In the data that follows, how many lines contain the word "targetPoint"? Give only that number.

Dataset excerpts:
((
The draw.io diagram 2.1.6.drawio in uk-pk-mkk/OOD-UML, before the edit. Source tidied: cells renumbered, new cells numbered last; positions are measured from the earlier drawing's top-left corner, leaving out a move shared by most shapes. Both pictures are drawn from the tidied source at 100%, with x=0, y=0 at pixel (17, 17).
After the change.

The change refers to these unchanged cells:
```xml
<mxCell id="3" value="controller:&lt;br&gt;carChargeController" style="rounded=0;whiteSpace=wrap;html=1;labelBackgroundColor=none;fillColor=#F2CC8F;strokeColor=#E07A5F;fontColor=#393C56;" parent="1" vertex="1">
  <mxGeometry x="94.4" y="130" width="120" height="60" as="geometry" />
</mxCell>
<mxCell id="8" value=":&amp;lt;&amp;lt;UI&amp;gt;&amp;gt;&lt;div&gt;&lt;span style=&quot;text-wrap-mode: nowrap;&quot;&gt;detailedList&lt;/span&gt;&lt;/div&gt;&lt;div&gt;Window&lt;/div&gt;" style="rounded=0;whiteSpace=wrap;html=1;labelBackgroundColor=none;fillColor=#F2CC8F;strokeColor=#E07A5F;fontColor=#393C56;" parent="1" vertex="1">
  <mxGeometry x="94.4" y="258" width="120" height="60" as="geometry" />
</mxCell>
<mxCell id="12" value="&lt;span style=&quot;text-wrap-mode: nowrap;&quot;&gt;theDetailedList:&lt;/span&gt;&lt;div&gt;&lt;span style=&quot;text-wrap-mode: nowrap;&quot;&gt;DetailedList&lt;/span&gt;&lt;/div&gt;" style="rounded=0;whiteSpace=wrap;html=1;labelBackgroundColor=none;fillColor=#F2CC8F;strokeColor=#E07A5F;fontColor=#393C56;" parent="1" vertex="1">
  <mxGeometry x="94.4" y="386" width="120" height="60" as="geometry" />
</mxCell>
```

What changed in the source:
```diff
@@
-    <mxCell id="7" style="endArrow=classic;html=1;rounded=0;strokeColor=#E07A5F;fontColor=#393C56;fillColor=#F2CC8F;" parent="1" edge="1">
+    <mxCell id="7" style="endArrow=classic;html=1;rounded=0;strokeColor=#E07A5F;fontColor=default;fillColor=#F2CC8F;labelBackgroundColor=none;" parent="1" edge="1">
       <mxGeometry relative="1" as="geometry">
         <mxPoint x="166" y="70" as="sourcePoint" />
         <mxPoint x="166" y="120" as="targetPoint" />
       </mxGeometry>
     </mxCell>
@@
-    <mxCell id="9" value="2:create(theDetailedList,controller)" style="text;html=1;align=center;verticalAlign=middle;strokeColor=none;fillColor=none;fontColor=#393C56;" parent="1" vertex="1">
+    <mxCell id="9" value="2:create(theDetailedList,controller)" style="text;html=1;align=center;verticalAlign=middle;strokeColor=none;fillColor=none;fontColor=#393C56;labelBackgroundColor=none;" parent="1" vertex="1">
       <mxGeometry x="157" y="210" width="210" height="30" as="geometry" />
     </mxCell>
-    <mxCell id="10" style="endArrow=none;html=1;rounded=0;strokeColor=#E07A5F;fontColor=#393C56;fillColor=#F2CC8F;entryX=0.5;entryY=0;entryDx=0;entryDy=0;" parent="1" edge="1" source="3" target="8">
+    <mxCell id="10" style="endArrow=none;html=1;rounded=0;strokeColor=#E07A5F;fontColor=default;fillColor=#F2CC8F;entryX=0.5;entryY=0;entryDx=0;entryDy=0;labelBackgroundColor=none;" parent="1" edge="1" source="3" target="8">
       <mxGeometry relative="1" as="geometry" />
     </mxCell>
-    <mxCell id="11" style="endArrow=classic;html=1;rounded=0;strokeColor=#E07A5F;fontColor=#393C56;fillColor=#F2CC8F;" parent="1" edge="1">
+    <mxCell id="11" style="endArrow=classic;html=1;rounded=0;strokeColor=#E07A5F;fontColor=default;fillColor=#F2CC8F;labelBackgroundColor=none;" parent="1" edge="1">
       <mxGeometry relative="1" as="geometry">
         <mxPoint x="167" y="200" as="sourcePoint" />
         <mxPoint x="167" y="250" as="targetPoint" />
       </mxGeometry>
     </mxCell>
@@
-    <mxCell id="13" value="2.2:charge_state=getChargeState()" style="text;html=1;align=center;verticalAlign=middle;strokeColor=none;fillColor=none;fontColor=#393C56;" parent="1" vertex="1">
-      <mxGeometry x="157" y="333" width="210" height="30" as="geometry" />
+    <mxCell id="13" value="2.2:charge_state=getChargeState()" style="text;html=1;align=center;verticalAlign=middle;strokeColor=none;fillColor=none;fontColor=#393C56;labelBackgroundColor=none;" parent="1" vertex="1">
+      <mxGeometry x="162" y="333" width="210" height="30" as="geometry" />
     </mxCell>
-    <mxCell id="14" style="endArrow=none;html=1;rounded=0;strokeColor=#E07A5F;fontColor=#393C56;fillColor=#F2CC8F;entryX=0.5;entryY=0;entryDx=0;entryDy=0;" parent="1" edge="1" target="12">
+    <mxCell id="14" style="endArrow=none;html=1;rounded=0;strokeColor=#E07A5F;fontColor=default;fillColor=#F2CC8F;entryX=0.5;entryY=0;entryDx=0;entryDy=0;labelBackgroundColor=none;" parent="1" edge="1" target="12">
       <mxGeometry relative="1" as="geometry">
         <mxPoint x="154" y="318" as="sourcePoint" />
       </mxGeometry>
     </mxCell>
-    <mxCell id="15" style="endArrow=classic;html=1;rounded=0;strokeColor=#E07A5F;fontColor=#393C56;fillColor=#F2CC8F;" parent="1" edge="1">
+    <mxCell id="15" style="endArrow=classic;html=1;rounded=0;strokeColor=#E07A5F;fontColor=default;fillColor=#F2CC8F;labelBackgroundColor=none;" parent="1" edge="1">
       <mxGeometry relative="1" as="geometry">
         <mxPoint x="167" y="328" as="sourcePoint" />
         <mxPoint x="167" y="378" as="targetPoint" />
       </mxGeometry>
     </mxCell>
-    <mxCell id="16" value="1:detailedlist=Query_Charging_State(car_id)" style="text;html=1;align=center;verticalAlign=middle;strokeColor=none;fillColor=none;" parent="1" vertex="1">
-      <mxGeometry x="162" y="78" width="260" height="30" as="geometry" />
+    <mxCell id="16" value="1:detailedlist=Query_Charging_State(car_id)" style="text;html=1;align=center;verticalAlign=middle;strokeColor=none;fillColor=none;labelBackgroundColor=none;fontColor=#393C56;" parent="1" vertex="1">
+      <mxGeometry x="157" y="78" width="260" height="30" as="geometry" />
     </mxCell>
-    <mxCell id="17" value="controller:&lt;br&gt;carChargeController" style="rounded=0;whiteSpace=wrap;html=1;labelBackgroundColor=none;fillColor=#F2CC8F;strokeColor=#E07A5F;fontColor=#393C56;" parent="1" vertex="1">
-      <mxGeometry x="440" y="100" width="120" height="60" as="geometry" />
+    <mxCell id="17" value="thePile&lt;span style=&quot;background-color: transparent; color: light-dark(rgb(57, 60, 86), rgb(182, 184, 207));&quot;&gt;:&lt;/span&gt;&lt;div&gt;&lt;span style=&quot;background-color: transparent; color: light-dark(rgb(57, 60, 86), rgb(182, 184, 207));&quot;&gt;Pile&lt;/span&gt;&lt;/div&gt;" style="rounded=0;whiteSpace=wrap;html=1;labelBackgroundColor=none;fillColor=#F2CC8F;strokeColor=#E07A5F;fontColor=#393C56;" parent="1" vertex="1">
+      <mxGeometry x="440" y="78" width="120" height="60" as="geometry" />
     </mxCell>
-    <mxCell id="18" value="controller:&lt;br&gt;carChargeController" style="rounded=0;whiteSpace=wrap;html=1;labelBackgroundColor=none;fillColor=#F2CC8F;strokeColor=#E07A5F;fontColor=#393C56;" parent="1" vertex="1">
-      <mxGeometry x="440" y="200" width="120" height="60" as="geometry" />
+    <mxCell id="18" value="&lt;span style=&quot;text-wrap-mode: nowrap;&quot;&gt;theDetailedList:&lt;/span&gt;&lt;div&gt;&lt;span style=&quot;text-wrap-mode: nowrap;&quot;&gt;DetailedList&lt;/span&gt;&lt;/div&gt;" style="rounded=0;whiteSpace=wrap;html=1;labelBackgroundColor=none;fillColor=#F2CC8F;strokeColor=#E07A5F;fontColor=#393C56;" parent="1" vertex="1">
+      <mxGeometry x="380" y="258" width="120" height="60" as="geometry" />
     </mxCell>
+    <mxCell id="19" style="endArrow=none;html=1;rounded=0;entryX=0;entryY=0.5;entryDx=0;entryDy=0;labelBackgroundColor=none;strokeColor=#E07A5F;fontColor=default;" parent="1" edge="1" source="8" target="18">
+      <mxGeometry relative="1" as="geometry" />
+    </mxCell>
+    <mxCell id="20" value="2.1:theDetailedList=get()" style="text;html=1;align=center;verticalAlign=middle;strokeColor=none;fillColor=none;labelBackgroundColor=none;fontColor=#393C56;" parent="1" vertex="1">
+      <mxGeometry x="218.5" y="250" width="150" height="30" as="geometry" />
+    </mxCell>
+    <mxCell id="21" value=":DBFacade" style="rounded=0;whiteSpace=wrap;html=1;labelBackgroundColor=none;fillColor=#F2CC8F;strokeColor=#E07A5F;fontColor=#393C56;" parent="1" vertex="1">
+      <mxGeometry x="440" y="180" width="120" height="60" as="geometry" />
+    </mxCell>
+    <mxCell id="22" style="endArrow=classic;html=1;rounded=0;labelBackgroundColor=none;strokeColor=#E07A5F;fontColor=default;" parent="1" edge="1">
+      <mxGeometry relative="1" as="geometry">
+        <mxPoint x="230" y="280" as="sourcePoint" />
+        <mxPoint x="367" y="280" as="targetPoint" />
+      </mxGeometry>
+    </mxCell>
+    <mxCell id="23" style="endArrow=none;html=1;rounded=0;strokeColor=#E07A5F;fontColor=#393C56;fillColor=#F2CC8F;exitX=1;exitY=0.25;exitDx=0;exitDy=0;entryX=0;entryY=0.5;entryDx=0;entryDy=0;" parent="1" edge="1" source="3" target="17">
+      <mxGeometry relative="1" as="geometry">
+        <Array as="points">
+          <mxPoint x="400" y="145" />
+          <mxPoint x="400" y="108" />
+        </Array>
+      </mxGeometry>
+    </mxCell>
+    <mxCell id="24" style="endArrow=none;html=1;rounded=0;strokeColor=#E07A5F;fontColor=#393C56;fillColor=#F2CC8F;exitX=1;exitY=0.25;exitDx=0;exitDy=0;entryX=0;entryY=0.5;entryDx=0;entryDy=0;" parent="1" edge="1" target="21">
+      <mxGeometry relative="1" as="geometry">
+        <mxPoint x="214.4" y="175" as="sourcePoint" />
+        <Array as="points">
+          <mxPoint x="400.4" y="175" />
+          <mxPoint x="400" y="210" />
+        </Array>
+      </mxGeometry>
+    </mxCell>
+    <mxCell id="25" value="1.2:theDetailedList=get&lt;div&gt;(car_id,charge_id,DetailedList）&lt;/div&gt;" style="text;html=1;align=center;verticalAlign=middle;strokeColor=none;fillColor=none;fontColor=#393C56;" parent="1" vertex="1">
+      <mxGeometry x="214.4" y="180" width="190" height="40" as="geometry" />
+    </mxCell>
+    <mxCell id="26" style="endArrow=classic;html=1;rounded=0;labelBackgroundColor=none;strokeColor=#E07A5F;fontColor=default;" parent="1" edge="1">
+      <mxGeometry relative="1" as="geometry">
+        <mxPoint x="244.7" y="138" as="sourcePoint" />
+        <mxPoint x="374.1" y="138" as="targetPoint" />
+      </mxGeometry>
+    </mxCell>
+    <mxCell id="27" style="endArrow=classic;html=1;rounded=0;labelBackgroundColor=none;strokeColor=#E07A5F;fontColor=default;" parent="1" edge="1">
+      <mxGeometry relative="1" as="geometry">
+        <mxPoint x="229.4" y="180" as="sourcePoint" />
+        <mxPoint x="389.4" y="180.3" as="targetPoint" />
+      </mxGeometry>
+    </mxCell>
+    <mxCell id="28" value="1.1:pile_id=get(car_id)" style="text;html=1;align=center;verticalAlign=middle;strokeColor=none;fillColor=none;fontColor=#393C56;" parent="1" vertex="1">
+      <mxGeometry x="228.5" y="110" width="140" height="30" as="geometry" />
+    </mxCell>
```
))
# Response to this exercise
6